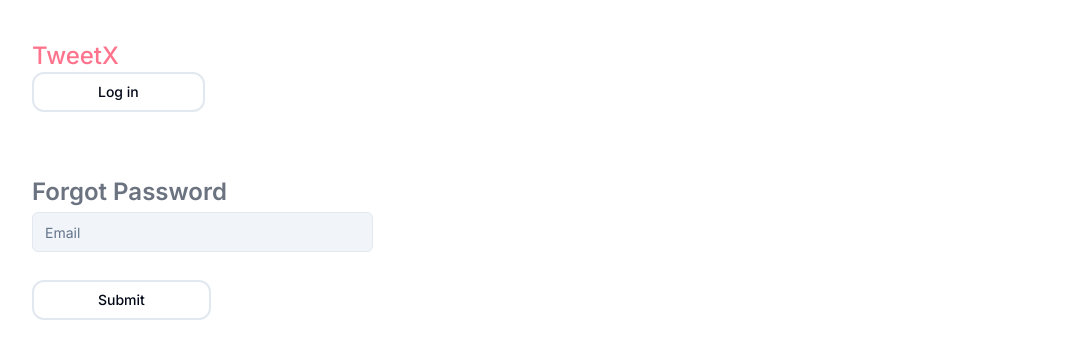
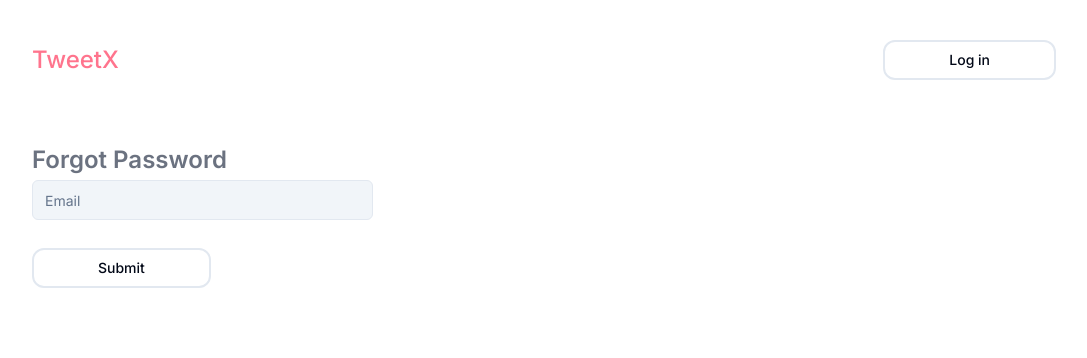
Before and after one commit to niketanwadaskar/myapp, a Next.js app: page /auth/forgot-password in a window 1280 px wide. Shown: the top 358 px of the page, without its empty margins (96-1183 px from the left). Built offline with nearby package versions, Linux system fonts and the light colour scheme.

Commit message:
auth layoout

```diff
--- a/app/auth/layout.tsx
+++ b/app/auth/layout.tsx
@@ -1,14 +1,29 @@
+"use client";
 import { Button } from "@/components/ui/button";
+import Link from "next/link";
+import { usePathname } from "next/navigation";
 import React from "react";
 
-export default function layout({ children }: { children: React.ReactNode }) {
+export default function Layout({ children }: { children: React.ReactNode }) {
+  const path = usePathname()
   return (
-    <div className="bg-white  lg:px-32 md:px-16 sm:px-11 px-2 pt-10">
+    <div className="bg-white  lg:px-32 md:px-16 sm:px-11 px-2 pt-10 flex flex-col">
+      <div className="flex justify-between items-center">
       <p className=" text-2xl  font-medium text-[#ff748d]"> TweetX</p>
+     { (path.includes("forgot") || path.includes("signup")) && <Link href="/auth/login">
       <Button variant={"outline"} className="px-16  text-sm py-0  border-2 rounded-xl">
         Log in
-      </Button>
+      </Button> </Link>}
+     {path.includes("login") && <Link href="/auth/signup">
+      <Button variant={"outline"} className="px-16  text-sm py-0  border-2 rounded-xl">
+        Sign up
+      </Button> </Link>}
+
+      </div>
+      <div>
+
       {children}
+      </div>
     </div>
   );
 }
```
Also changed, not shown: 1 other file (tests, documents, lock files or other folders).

_ _ _

### WORK REQUEST:
Using the listing, copy every line where the word "outline" shows up.

### ANSWER BOX:
       <Button variant={"outline"} className="px-16  text-sm py-0  border-2 rounded-xl">
+      <Button variant={"outline"} className="px-16  text-sm py-0  border-2 rounded-xl">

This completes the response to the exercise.